Benin, 13-17 May 2013. A delegation of parliamentarians of Benin conducted public hearings in the communes of Copargo, Donga region, Kouandé, Atacora region and Glazoué, Collines region, to listen to the concerns of local populations on the main issues they are facing. Eight members of parliament were part of the delegation as well as parliamentary staff and personnel of the Association of European Parliamentarians with Africa (AWEPA). Discussions focused on three key issues identified upfront: water, sanitation and related health issue, a common element of concern across the country; the placement and exploitation of women and girls from the Donga region; and the production and trade of the cashew nut, a main agricultural product in the regions visited.
The parliamentary delegation was particularly representative as it included politicians from the various political sensitivities composing the parliament of Benin. Representatives of the main political parties, both majority and opposition members, listened at length to the concerns voiced by the populations, community leaders and traditional chiefs and received technical information from local authorities and service providers. “We have listened carefully and taken good note of the problems that have emerged. We commit ourselves to oversee government action to ensure that these concerns are addressed” stated Hon. Justin Sagui Yotto, Deputy Chair of the National Assembly of Benin. Former National Assembly Chair and former Minister of Foreign Affairs, Hon. Antoine Idji Kolawolé, was also part of the delegation. The public hearings were organized under the guidance of Hon. Eric Houndété, coordinator of the programme.
The public hearings followed a seminar on the link between public policies and the attainment of the Millennium Development Goals (MDGs) in Benin, which that took place in Ouidah, on 13-14 May, 2013. MPs and several experts gathered to discuss the current state of development of the country, in relation to the MDGs and how parliamentary oversight of government action is to be improved.
French MP and Chair of the Benin-France friendship group at the National Assembly of France, Hon. Bernard Lesterlin, participated in the seminar, putting forward the need for stronger ties between African MPs and their European peers. The matter is not one of simply transcribing laws and regulations from one country to another. “Parliamentary oversight in democracy is not just about legal texts, procedures and rules” he stated, but rather to insist on the role of parliamentarians as “representatives of the people” who are to listen to their needs and ensure that public resources and decision-making appropriately meet these needs. This ethic finds of course different forms and variants, depending on the specificities of each country context. The seminar resulted in the adoption of a series of recommendations on the strengthening of parliamentary oversight of government action.

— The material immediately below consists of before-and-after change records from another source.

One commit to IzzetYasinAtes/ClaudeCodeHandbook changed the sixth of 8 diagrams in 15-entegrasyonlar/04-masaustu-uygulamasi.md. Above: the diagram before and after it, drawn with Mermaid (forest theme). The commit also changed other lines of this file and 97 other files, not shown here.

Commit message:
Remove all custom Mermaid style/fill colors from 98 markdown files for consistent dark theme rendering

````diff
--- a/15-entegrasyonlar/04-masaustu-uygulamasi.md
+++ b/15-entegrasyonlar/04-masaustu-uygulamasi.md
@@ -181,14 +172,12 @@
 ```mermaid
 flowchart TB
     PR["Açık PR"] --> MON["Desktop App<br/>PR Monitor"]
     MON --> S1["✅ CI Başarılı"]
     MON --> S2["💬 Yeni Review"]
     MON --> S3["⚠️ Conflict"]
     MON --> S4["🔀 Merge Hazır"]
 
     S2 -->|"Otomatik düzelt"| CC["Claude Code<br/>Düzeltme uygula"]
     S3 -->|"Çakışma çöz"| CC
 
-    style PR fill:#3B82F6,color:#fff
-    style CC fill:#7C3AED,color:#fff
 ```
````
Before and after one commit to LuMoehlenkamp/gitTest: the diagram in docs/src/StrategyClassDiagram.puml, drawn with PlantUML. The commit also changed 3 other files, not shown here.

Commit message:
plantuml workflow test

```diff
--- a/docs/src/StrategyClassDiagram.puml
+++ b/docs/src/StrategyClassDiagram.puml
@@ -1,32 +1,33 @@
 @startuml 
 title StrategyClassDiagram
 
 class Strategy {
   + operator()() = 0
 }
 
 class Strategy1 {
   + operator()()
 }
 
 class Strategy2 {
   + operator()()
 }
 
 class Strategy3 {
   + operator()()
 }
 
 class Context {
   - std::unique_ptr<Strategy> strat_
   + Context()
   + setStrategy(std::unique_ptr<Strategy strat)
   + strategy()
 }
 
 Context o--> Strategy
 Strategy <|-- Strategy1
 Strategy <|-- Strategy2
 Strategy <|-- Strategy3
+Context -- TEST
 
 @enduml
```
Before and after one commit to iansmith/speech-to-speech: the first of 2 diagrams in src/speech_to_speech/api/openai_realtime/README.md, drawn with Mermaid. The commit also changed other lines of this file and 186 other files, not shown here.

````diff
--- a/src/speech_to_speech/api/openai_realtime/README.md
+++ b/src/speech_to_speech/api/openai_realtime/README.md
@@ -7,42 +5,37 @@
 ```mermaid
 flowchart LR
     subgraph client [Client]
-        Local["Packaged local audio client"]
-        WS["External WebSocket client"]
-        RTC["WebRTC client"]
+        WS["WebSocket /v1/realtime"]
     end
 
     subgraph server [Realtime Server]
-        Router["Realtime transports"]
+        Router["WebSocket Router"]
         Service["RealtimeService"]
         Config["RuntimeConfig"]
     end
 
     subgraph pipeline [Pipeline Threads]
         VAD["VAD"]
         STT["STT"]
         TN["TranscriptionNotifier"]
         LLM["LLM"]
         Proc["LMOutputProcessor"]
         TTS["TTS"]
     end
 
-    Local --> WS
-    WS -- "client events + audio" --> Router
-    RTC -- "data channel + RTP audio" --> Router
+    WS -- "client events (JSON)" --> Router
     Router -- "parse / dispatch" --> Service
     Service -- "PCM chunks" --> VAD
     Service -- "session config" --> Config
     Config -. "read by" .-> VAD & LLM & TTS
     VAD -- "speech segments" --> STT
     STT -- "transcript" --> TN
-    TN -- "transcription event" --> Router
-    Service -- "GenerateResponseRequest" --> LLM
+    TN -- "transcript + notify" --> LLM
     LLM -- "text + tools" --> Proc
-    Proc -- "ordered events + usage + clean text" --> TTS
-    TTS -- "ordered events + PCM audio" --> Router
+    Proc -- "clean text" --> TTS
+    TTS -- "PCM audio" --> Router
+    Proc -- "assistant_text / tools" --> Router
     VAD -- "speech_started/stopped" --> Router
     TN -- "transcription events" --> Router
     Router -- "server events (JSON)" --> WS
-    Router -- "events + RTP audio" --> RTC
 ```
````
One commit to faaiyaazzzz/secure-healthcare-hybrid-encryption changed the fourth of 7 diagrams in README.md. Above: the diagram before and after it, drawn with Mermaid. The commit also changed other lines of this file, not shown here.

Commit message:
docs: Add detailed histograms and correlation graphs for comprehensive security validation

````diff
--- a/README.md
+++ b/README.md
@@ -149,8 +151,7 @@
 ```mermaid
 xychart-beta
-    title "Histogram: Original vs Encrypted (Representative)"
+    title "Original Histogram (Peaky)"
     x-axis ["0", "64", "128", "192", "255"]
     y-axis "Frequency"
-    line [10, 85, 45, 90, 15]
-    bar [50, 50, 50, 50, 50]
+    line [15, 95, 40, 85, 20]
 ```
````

The initiative was organised with the support of AWEPAand the Netherlands Institute for Multiparty Democracy (NIMD), in the framework of the joint programme on the strengthening of political parties and parliaments.